Everyone knows the traditional subjects that K-12 students learn at school, math science, reading, history. But as education progresses, many teachers are discovering ways to think outside of the box and provide students with a broader education.
Allowing students to learn more than just the conventional subjects is crucial to preparing them for college. Students will have a better understanding of their interests and skills if they have more options presented to them. They might find they have an interest in art or a passion for saving the environment and improving their community.
Having a more diverse education program also helps teachers cater more to different learning styles among their students. According to the book, “Teaching Secondary Students Through Their Individual Learning Styles” by Rita and Kenneth Dunn, many students excel through kinesthetic learning.
“Children enter kindergarten as kinesthetic and tactual learners, moving and touching everything as they learn. By second or third grade, some students have become visual learners. During the late elementary years some students, primarily females, become auditory learners. Yet, many adults, especially males, maintain kinesthetic and tactual strengths throughout their lives.”
For this reason, it is crucial to offer students more than just lectures and core subjects. Students need opportunities to take field trips, learn from professionals, and participate in hands-on projects to ensure adequate comprehension.
Below, are seven grants available on GrantWatch that provide funding to K-12 teachers to create diverse educational programs for their students. These grants provide students with more interactive lessons, as well as the chance to discover an interest in new subjects.
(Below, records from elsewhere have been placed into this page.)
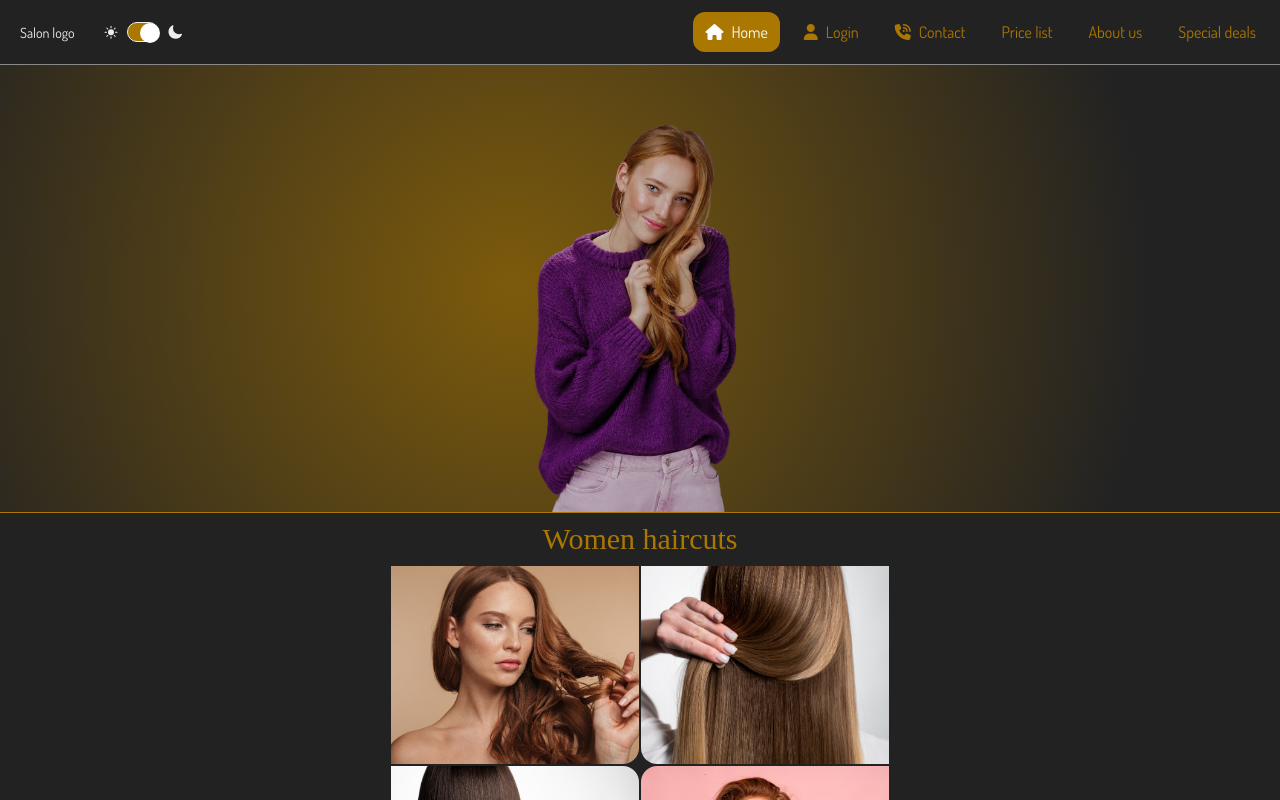
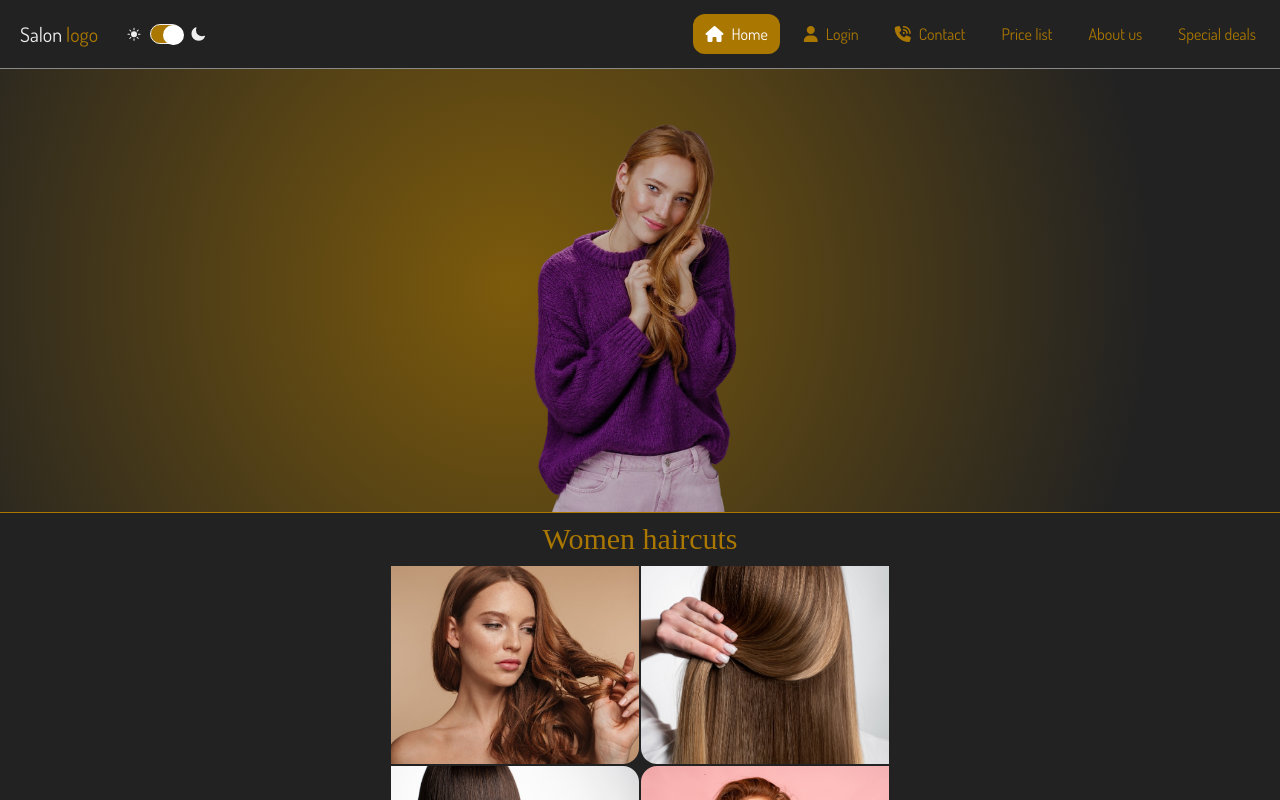
Before and after one commit to MustafaAltaie/salon-app, a Next.js app: page / in a window 1280 px wide. Shown: the top 800 px of the page. Built offline with nearby package versions, Linux system fonts and the light colour scheme; no server answers; a web font is replaced by a local one.

Commit message:
logo style|

```diff
--- a/src/app/components/header/Header.tsx
+++ b/src/app/components/header/Header.tsx
@@ -86,7 +86,7 @@ const Header = ({ laptop }: Props) => {
             <div className={`${laptop ? 'p-2' : 'p-6'}`}>
                 <div className='flex items-center justify-between'>
                     <div className='cursor-pointer flex items-center gap-7'>
-                        <h5>Salon logo</h5>
+                        <h4>Salon <span className='mainColor'>logo</span></h4>
                         {/* dark mode toggle */}
                         <div className='flex gap-2'>
                             <SunIcon className='w-4' onClick={() => setDark(false)} />
```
The grants cover a wide variety of topics from computer science to gardening.
Seven Grants to Fund Interactive Class Projects
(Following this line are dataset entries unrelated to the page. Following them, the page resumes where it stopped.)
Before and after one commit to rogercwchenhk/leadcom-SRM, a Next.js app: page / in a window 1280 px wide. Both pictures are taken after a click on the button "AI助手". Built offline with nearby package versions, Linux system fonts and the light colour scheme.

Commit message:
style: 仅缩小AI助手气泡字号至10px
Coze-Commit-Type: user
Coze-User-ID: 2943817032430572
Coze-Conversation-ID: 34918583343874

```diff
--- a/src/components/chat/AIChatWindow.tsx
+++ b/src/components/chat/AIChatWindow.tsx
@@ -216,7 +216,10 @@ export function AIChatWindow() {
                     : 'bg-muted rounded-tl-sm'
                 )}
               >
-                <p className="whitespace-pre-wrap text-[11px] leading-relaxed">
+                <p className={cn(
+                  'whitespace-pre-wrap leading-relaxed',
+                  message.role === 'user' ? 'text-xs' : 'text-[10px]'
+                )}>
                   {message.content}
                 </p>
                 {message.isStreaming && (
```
- There are grants and in-kind donations valued at $2,000 to U.S. and Canada nonprofits and schools to create an educational bee hive program for K-12 students.
- Grants of up to $500 and equipment valued at up to $1,500 to U.S. K-12 schools and IHEs to support amateur radio classroom projects.
- Funding is also available for U.S. nonprofits, for-profits, IHEs, and government agencies to promote computer science educational opportunities for PreK-12 students.
- Grants of $500 to U.S. educators for classroom projects and lessons related to aviation. Eligible applicants are private, charter, and public school K-12 teachers, homeschooling cooperatives, and STEM coordinators.
- There are grants of $150 to U.S., Canada, and International educators for students to learn about photography from professional photographers. The purpose of the grant program is to allow educators to provide digital classes with visiting artists.
- Opportunities for U.S. full-time public and public charter school educators to obtain funding for classroom projects that benefit students. Funding is intended to improve public education by engaging people in an online marketplace where teachers describe and individuals can fund specific student projects.
- Finally, there are in-kind donations of fruit trees, equipment, volunteers, and training to U.S. nonprofits and public schools to create orchards in communal and public places. Funding is intended to improve the surrounding environment and provide a source of healthy nutrition for the community.